PRIME Minister Tony Abbott has defended Australia’s intelligence agencies, saying their gathering of telephone and email metadata is within the law.
Documents leaked by fugitive US whistleblower Edward Snowden and published by Guardian Australia show the Defence Signals Directorate (DSD) discuss sharing “medical, legal or religious information” with foreign intelligence partners.
The DSD told US, Britain, Canada and New Zealand at a 2008 intelligence conference it could share material without some of the privacy restraints imposed in other countries.
In response to the leak, Mr Abbott said he was confident Australian intelligence agencies were acting within the law and that there were proper safeguards.
“We as an Australian government … will always act to safeguard our national interest and to protect our citizens,” he told reporters in Canberra on Monday.

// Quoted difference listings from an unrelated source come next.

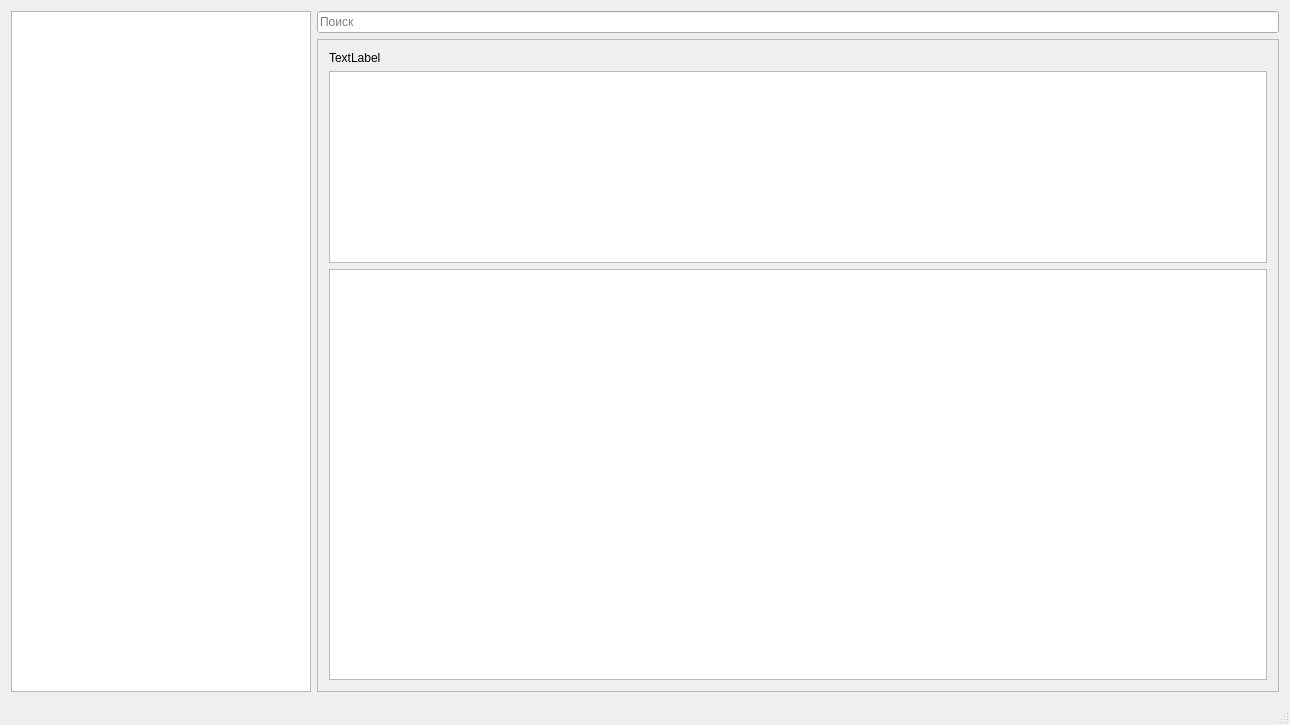
The window that mainwindow.ui (Afinogen/QtKeaz) describes before a commit, drawn with Qt 5.
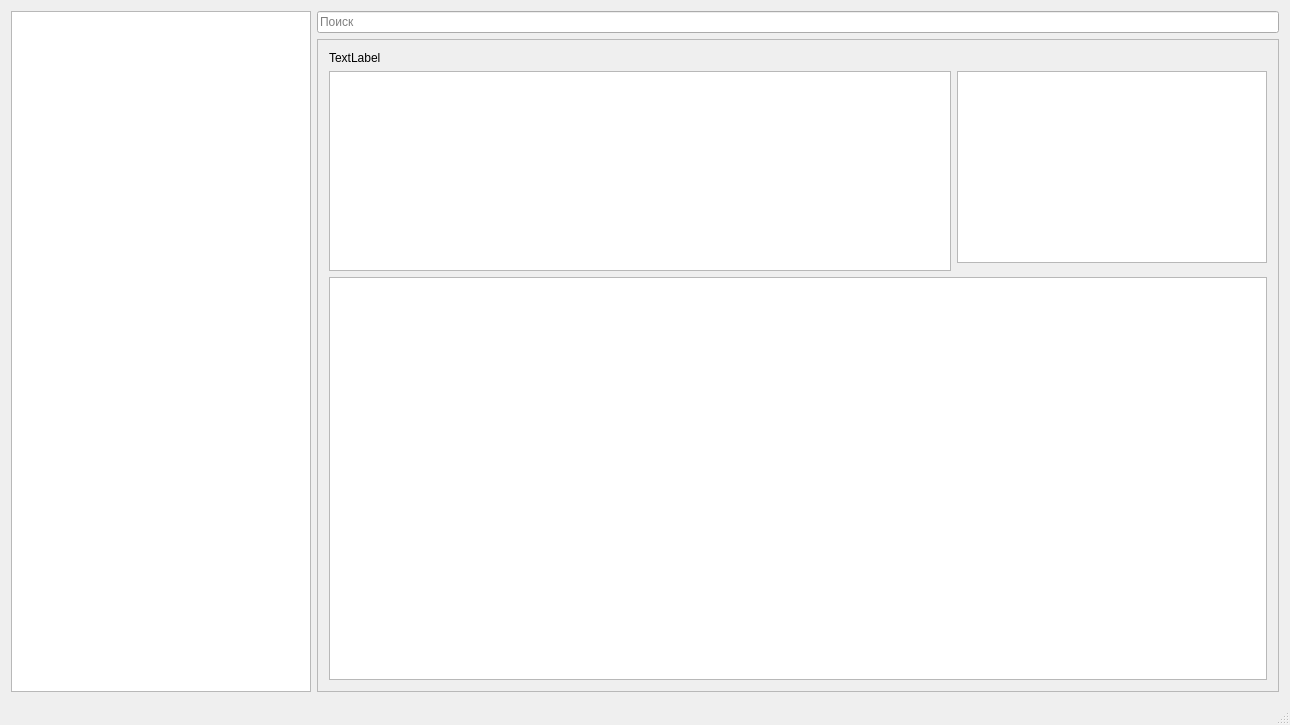
The same window after the commit.

What changed in the file:
```diff
--- a/mainwindow.ui
+++ b/mainwindow.ui
@@ -49,25 +49,56 @@
         </rect>
        </property>
        <layout class="QGridLayout" name="gridLayout_2">
-        <item row="1" column="0">
-         <widget class="QTextBrowser" name="desrcText">
-          <property name="maximumSize">
-           <size>
-            <width>16777215</width>
-            <height>192</height>
-           </size>
-          </property>
-         </widget>
-        </item>
         <item row="0" column="0">
          <widget class="QLabel" name="titleLabel">
+          <property name="styleSheet">
+           <string notr="true">font: 14pt &quot;Sans Serif&quot;;</string>
+          </property>
           <property name="text">
            <string>TextLabel</string>
           </property>
          </widget>
         </item>
-        <item row="2" column="0">
+        <item row="1" column="0">
+         <widget class="QTextBrowser" name="desrcText">
+          <property name="minimumSize">
+           <size>
+            <width>0</width>
+            <height>0</height>
+           </size>
+          </property>
+          <property name="maximumSize">
+           <size>
+            <width>16777215</width>
+            <height>200</height>
+           </size>
+          </property>
+         </widget>
+        </item>
+        <item row="1" column="1" alignment="Qt::AlignTop">
+         <widget class="QGraphicsView" name="graphicsView">
+          <property name="sizePolicy">
+           <sizepolicy hsizetype="Expanding" vsizetype="Expanding">
+            <horstretch>0</horstretch>
+            <verstretch>0</verstretch>
+           </sizepolicy>
+          </property>
+          <property name="maximumSize">
+           <size>
+            <width>310</width>
+            <height>400</height>
+           </size>
+          </property>
+         </widget>
+        </item>
+        <item row="2" column="0" colspan="2">
          <widget class="QTableView" name="tableView">
+          <property name="minimumSize">
+           <size>
+            <width>0</width>
+            <height>400</height>
+           </size>
+          </property>
           <property name="verticalScrollBarPolicy">
            <enum>Qt::ScrollBarAsNeeded</enum>
           </property>
```
Left out of the diff: 26 changed lines with no effect on the pictures.
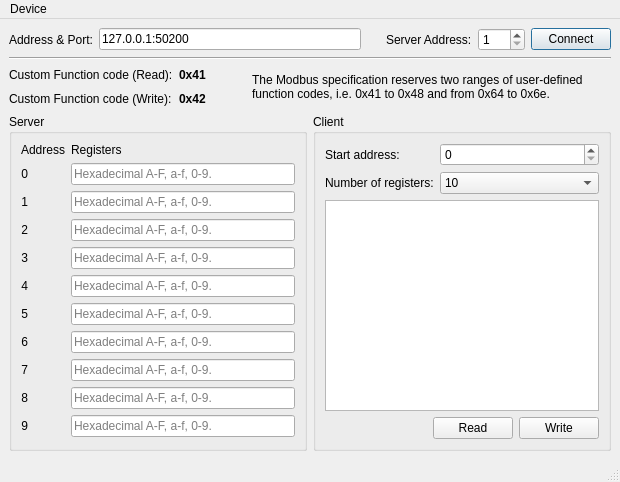
Qt form qtserialbus/examples/serialbus/modbus/custom/mainwindow.ui (CipSoft-Tibia/Qt5) before a commit.
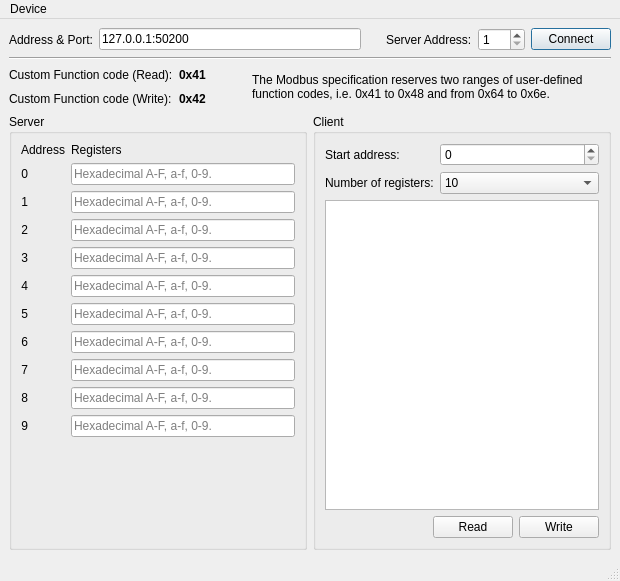
The same form after that commit. Icons and pictures are not drawn.

Diff of the .ui file:
```diff
--- a/qtserialbus/examples/serialbus/modbus/custom/mainwindow.ui
+++ b/qtserialbus/examples/serialbus/modbus/custom/mainwindow.ui
@@ -7,7 +7,7 @@
     <x>0</x>
     <y>0</y>
     <width>620</width>
-    <height>482</height>
+    <height>581</height>
    </rect>
   </property>
   <property name="sizePolicy">
```
Left out of the diff: 36 changed lines with no effect on the pictures.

“Our security organisations will always act in accordance with the law and they will always act with appropriate safeguards in place.”
Mr Abbott was unaware of any illegality, saying if anyone had evidence to the contrary they should come forward.
The DSD, now the Australian Signals Directorate (ASD), suggested it could share “bulk, unselected, unminimised metadata as long as there is no intent to target an Australian national”, according to the material leaked by Mr Snowden.
Metadata is information kept by telecommunications groups – like phone numbers, email addresses, and the dates, times, locations and duration of calls – but not their content.
AAP understands neither ASD nor the Australian Security Intelligence Organisation (ASIO) collects or shares metadata in bulk.
But some specific metadata is shared in investigations involving overseas agencies.
ASIO’s metadata collection is in line with ministerial instructions and subject to internal checks, and it doesn’t require a warrant to access the information from a telco.
If ASIO wanted to investigate the actual content, it requires a warrant from the Attorney-General.
ASD collects specific foreign intelligence metadata.
It can access information on Australian citizens if it has a “ministerial authorisation” and this would be signed off by the Attorney-General.
Authorisations have been granted in the past in relation to communications between terrorist organisations and Australians.
Australia’s intelligence agencies are overseen by the Inspector-General of Intelligence and Security and a federal parliamentary committee.
Attorney-General George Brandis said the documents cited by the Guardian “do not report or record any activity by any Australian intelligence agency”.
The Australian Greens want an inquiry to reassure the public they are not being spied on.
“Last week and the week before there were revelations about spying on heads of state. This week, it is about everybody else, the rest of us,” Greens senator Scott Ludlam said.
ASIO director-general David Irvine told a recent Senate estimates hearing the Snowden leaks were of “great concern”.
The agency has conducted an audit of intelligence it has shared with foreign agencies to assess what sort of material Mr Snowden might have.
By Paul Osborne (AAP)